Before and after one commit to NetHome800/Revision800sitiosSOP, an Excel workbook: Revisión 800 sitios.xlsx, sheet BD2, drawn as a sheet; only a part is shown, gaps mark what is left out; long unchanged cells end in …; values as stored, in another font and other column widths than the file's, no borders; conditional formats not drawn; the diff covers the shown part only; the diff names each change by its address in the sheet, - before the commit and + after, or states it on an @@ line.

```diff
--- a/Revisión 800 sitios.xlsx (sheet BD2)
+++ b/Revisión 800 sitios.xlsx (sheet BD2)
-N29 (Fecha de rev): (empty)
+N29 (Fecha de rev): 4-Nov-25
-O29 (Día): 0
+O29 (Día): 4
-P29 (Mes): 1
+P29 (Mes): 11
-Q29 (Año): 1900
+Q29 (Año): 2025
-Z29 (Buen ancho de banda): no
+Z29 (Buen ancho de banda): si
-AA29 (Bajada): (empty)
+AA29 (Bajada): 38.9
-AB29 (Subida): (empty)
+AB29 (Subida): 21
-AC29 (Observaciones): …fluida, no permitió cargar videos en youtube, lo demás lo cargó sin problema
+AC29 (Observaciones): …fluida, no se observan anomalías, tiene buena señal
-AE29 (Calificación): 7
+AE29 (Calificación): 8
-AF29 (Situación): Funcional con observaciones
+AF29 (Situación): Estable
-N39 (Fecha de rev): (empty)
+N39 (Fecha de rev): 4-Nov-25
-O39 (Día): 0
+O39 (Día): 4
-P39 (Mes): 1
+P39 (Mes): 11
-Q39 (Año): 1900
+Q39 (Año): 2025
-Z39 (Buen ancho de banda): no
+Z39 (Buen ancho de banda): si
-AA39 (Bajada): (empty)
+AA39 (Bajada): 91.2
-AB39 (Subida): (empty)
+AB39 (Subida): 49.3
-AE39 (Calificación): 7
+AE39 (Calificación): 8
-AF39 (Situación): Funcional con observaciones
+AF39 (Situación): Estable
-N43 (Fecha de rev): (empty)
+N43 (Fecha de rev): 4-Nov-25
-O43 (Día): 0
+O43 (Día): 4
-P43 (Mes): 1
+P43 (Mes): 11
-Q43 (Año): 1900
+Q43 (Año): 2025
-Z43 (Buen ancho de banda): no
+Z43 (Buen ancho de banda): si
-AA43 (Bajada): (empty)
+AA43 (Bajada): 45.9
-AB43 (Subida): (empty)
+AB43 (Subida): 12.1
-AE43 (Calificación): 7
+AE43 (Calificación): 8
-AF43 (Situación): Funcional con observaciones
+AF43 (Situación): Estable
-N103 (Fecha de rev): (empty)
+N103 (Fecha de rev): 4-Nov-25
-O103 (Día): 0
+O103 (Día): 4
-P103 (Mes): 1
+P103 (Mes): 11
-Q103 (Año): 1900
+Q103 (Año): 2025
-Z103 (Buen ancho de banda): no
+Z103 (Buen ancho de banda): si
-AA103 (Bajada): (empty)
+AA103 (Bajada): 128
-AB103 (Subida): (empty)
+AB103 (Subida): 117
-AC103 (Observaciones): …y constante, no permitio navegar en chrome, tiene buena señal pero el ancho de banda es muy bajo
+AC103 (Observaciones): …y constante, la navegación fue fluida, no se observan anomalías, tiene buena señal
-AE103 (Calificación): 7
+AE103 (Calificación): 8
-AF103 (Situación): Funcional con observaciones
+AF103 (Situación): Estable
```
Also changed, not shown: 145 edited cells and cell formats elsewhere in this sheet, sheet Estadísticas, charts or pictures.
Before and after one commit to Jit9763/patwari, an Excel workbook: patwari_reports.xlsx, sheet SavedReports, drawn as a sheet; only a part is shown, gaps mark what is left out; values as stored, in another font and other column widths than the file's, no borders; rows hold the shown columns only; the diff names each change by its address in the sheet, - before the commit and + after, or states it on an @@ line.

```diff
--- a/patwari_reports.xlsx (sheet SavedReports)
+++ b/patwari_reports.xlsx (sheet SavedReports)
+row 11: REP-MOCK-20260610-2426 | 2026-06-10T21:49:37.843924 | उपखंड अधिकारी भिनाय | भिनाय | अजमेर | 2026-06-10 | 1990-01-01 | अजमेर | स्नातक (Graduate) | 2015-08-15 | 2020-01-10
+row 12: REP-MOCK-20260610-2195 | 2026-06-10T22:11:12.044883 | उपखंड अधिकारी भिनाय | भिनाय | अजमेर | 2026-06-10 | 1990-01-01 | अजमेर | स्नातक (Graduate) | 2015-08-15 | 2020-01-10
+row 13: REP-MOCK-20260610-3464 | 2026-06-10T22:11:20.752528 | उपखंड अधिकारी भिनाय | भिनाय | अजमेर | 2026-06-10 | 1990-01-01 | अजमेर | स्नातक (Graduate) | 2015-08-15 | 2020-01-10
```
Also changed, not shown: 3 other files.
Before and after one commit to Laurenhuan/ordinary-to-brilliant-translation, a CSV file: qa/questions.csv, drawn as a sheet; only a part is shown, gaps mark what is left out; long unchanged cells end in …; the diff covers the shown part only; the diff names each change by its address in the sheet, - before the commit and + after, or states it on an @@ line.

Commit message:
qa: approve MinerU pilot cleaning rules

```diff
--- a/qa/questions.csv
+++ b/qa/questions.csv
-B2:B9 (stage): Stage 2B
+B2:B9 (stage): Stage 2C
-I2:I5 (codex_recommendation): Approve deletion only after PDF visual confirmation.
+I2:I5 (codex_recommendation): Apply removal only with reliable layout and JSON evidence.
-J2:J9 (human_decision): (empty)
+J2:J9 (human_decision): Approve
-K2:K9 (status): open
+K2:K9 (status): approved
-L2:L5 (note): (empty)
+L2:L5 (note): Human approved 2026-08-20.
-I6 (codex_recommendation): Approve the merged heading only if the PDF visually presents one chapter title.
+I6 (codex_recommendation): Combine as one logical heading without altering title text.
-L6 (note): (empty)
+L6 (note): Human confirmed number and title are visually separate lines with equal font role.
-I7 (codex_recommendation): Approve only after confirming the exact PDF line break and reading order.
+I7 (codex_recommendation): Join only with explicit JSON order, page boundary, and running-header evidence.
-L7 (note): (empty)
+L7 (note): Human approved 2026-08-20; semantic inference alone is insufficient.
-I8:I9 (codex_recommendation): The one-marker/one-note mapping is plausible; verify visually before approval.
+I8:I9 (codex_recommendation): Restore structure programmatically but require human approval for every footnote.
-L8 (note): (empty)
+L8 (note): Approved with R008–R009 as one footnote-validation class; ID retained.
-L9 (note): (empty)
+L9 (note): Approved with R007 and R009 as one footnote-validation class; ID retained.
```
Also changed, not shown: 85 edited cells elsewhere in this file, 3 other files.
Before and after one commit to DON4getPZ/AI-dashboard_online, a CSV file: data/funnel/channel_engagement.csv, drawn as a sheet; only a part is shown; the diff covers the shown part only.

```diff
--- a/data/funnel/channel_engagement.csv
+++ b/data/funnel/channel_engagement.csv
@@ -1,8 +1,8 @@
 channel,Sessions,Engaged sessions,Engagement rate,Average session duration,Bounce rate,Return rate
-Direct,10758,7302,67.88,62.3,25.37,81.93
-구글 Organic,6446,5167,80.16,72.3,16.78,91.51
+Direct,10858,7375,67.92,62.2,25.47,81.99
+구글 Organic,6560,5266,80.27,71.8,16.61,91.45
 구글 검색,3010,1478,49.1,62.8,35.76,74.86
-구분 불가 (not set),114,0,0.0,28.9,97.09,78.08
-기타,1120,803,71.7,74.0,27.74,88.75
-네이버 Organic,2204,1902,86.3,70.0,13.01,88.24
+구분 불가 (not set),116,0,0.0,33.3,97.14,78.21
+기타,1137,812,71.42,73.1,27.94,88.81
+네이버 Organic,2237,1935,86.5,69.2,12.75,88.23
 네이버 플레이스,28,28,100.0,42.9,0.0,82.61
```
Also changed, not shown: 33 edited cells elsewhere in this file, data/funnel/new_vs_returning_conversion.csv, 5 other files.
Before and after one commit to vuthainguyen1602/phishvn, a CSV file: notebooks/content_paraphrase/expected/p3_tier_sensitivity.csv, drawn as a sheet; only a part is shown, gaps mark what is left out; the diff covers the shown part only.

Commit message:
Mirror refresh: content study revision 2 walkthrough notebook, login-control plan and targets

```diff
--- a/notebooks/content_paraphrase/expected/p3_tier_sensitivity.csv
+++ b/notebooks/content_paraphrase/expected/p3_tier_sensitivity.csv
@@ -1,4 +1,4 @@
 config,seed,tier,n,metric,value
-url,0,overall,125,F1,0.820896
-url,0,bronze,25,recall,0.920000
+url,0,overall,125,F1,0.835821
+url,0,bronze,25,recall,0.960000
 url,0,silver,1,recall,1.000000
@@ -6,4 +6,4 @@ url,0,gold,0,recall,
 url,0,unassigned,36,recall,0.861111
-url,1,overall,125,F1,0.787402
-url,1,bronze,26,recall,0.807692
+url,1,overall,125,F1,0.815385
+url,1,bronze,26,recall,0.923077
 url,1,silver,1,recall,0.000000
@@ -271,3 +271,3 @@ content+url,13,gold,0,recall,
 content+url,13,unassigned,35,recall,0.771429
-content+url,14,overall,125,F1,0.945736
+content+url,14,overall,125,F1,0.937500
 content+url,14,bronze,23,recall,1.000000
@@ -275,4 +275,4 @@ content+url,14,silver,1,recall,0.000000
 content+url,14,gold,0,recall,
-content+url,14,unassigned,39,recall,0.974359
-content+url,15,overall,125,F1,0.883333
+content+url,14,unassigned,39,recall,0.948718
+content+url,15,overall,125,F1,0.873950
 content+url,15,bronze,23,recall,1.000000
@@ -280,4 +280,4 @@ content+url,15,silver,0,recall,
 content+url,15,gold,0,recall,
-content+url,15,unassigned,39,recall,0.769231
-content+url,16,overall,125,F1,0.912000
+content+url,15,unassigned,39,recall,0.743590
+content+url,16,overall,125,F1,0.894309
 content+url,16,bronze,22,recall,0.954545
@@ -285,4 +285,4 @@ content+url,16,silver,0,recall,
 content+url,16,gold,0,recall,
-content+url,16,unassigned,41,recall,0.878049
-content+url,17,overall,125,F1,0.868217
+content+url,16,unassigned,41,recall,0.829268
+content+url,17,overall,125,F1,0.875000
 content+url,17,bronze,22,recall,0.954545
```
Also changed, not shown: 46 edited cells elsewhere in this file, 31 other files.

•••

◆ Work to be completed ◆
Go through the lines above and count those with "JSON"; report only the number.

◆ Response to this task ◆
2